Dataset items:
<<<<
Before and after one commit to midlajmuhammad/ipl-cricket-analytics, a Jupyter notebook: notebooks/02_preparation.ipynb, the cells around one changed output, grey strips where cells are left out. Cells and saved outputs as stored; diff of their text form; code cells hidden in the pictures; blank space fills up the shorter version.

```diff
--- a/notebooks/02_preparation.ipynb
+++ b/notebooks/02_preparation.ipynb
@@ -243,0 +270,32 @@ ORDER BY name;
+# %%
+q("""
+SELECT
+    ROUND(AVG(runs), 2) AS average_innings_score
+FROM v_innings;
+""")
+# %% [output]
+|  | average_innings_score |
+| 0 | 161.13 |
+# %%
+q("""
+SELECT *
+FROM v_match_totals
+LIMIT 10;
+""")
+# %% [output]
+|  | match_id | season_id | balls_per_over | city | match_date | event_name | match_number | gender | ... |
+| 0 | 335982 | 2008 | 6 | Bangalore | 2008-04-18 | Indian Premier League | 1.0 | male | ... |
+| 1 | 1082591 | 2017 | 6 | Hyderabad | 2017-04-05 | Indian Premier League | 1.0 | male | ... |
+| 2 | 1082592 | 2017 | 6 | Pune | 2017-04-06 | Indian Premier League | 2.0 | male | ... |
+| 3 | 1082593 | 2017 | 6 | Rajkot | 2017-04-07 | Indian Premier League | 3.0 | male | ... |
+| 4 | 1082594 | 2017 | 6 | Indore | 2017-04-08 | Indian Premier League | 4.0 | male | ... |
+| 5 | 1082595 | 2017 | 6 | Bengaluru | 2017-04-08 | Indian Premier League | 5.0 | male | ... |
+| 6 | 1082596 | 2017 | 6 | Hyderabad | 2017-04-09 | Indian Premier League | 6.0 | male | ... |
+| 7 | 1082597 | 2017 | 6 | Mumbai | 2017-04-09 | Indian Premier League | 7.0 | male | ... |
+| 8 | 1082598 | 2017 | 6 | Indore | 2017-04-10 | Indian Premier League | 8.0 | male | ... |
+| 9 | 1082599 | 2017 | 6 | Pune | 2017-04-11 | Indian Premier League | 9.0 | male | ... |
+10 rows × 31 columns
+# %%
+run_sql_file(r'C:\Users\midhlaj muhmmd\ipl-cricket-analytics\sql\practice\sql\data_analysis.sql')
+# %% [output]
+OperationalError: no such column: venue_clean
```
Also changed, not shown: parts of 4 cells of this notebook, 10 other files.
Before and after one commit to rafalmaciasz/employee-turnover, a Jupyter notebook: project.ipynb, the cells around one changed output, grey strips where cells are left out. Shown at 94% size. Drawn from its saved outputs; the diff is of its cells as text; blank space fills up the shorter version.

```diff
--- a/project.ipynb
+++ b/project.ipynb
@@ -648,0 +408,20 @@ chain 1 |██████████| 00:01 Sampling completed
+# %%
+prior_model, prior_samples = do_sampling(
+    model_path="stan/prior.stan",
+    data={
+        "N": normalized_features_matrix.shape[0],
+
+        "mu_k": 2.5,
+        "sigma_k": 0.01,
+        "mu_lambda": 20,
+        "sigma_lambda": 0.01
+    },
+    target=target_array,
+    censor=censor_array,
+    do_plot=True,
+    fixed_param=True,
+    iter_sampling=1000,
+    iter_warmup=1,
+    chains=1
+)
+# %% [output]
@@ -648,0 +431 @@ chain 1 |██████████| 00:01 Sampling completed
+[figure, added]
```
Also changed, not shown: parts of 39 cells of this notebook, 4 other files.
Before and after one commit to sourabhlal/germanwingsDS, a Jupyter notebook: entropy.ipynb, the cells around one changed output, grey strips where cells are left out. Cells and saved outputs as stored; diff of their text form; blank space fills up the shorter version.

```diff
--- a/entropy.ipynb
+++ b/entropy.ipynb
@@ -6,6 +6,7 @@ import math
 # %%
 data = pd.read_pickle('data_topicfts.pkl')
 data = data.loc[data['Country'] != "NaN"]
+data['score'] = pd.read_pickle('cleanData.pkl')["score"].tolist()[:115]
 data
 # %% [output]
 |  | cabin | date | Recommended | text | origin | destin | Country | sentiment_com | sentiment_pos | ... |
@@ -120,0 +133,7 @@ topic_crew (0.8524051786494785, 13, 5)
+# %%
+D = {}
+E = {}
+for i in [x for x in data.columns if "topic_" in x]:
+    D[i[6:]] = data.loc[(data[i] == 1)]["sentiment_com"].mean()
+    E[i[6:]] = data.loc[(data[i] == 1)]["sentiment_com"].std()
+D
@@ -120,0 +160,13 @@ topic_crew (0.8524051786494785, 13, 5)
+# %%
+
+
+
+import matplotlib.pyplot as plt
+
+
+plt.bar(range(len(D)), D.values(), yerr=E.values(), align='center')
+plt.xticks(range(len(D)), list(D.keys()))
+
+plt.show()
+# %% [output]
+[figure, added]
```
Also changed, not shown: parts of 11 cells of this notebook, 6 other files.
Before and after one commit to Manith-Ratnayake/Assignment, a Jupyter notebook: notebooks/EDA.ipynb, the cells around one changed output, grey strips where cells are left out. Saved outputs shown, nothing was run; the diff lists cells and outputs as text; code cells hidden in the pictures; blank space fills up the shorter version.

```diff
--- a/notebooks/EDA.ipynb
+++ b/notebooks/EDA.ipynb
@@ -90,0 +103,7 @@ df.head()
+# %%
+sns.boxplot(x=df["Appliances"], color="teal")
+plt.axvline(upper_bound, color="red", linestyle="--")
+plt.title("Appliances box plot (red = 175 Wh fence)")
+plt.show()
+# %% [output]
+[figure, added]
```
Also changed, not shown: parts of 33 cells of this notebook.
>>>>
* _Problem details_
Retype all the data. Nothing may be left out or altered.

* _Output_
Before and after one commit to midlajmuhammad/ipl-cricket-analytics, a Jupyter notebook: notebooks/02_preparation.ipynb, the cells around one changed output, grey strips where cells are left out. Cells and saved outputs as stored; diff of their text form; code cells hidden in the pictures; blank space fills up the shorter version.

```diff
--- a/notebooks/02_preparation.ipynb
+++ b/notebooks/02_preparation.ipynb
@@ -243,0 +270,32 @@ ORDER BY name;
+# %%
+q("""
+SELECT
+    ROUND(AVG(runs), 2) AS average_innings_score
+FROM v_innings;
+""")
+# %% [output]
+|  | average_innings_score |
+| 0 | 161.13 |
+# %%
+q("""
+SELECT *
+FROM v_match_totals
+LIMIT 10;
+""")
+# %% [output]
+|  | match_id | season_id | balls_per_over | city | match_date | event_name | match_number | gender | ... |
+| 0 | 335982 | 2008 | 6 | Bangalore | 2008-04-18 | Indian Premier League | 1.0 | male | ... |
+| 1 | 1082591 | 2017 | 6 | Hyderabad | 2017-04-05 | Indian Premier League | 1.0 | male | ... |
+| 2 | 1082592 | 2017 | 6 | Pune | 2017-04-06 | Indian Premier League | 2.0 | male | ... |
+| 3 | 1082593 | 2017 | 6 | Rajkot | 2017-04-07 | Indian Premier League | 3.0 | male | ... |
+| 4 | 1082594 | 2017 | 6 | Indore | 2017-04-08 | Indian Premier League | 4.0 | male | ... |
+| 5 | 1082595 | 2017 | 6 | Bengaluru | 2017-04-08 | Indian Premier League | 5.0 | male | ... |
+| 6 | 1082596 | 2017 | 6 | Hyderabad | 2017-04-09 | Indian Premier League | 6.0 | male | ... |
+| 7 | 1082597 | 2017 | 6 | Mumbai | 2017-04-09 | Indian Premier League | 7.0 | male | ... |
+| 8 | 1082598 | 2017 | 6 | Indore | 2017-04-10 | Indian Premier League | 8.0 | male | ... |
+| 9 | 1082599 | 2017 | 6 | Pune | 2017-04-11 | Indian Premier League | 9.0 | male | ... |
+10 rows × 31 columns
+# %%
+run_sql_file(r'C:\Users\midhlaj muhmmd\ipl-cricket-analytics\sql\practice\sql\data_analysis.sql')
+# %% [output]
+OperationalError: no such column: venue_clean
```
Also changed, not shown: parts of 4 cells of this notebook, 10 other files.
Before and after one commit to rafalmaciasz/employee-turnover, a Jupyter notebook: project.ipynb, the cells around one changed output, grey strips where cells are left out. Shown at 94% size. Drawn from its saved outputs; the diff is of its cells as text; blank space fills up the shorter version.

```diff
--- a/project.ipynb
+++ b/project.ipynb
@@ -648,0 +408,20 @@ chain 1 |██████████| 00:01 Sampling completed
+# %%
+prior_model, prior_samples = do_sampling(
+    model_path="stan/prior.stan",
+    data={
+        "N": normalized_features_matrix.shape[0],
+
+        "mu_k": 2.5,
+        "sigma_k": 0.01,
+        "mu_lambda": 20,
+        "sigma_lambda": 0.01
+    },
+    target=target_array,
+    censor=censor_array,
+    do_plot=True,
+    fixed_param=True,
+    iter_sampling=1000,
+    iter_warmup=1,
+    chains=1
+)
+# %% [output]
@@ -648,0 +431 @@ chain 1 |██████████| 00:01 Sampling completed
+[figure, added]
```
Also changed, not shown: parts of 39 cells of this notebook, 4 other files.
Before and after one commit to sourabhlal/germanwingsDS, a Jupyter notebook: entropy.ipynb, the cells around one changed output, grey strips where cells are left out. Cells and saved outputs as stored; diff of their text form; blank space fills up the shorter version.

```diff
--- a/entropy.ipynb
+++ b/entropy.ipynb
@@ -6,6 +6,7 @@ import math
 # %%
 data = pd.read_pickle('data_topicfts.pkl')
 data = data.loc[data['Country'] != "NaN"]
+data['score'] = pd.read_pickle('cleanData.pkl')["score"].tolist()[:115]
 data
 # %% [output]
 |  | cabin | date | Recommended | text | origin | destin | Country | sentiment_com | sentiment_pos | ... |
@@ -120,0 +133,7 @@ topic_crew (0.8524051786494785, 13, 5)
+# %%
+D = {}
+E = {}
+for i in [x for x in data.columns if "topic_" in x]:
+    D[i[6:]] = data.loc[(data[i] == 1)]["sentiment_com"].mean()
+    E[i[6:]] = data.loc[(data[i] == 1)]["sentiment_com"].std()
+D
@@ -120,0 +160,13 @@ topic_crew (0.8524051786494785, 13, 5)
+# %%
+
+
+
+import matplotlib.pyplot as plt
+
+
+plt.bar(range(len(D)), D.values(), yerr=E.values(), align='center')
+plt.xticks(range(len(D)), list(D.keys()))
+
+plt.show()
+# %% [output]
+[figure, added]
```
Also changed, not shown: parts of 11 cells of this notebook, 6 other files.
Before and after one commit to Manith-Ratnayake/Assignment, a Jupyter notebook: notebooks/EDA.ipynb, the cells around one changed output, grey strips where cells are left out. Saved outputs shown, nothing was run; the diff lists cells and outputs as text; code cells hidden in the pictures; blank space fills up the shorter version.

```diff
--- a/notebooks/EDA.ipynb
+++ b/notebooks/EDA.ipynb
@@ -90,0 +103,7 @@ df.head()
+# %%
+sns.boxplot(x=df["Appliances"], color="teal")
+plt.axvline(upper_bound, color="red", linestyle="--")
+plt.title("Appliances box plot (red = 175 Wh fence)")
+plt.show()
+# %% [output]
+[figure, added]
```
Also changed, not shown: parts of 33 cells of this notebook.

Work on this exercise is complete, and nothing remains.